How to complete this task ->
Find the lines of data that contain the string "without", then list them.

(Revision comparison data)
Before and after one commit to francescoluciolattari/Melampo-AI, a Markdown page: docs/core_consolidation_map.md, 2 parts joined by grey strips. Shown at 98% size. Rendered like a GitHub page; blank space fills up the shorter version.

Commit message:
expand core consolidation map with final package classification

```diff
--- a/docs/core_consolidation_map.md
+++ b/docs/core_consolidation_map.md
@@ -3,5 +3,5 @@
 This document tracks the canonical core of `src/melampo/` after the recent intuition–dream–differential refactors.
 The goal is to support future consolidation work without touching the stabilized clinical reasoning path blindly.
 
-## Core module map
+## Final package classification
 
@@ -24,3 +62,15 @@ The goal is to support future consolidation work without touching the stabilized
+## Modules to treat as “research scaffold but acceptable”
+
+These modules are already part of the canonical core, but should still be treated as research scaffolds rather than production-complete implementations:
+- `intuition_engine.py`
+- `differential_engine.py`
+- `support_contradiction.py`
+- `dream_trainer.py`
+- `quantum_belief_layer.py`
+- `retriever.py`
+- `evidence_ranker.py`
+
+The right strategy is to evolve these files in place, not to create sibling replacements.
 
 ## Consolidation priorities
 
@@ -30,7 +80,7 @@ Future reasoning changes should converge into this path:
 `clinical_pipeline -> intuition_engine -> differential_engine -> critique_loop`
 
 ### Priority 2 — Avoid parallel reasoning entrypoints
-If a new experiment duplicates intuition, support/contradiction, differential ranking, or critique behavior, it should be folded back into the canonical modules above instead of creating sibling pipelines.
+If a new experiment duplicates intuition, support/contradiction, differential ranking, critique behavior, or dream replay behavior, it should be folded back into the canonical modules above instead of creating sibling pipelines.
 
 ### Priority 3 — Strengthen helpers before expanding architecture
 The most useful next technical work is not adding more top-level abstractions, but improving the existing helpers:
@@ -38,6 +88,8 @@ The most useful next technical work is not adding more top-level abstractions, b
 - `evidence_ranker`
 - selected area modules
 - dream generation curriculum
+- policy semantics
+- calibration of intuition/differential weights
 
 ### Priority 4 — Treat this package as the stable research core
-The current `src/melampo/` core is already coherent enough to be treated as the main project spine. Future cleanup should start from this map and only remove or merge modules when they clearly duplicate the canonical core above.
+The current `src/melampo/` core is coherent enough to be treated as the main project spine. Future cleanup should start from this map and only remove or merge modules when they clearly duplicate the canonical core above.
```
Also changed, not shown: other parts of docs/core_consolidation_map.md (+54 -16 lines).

Solution to this exercise ->
 The goal is to support future consolidation work without touching the stabilized clinical reasoning path blindly.
@@ -24,3 +62,15 @@ The goal is to support future consolidation work without touching the stabilized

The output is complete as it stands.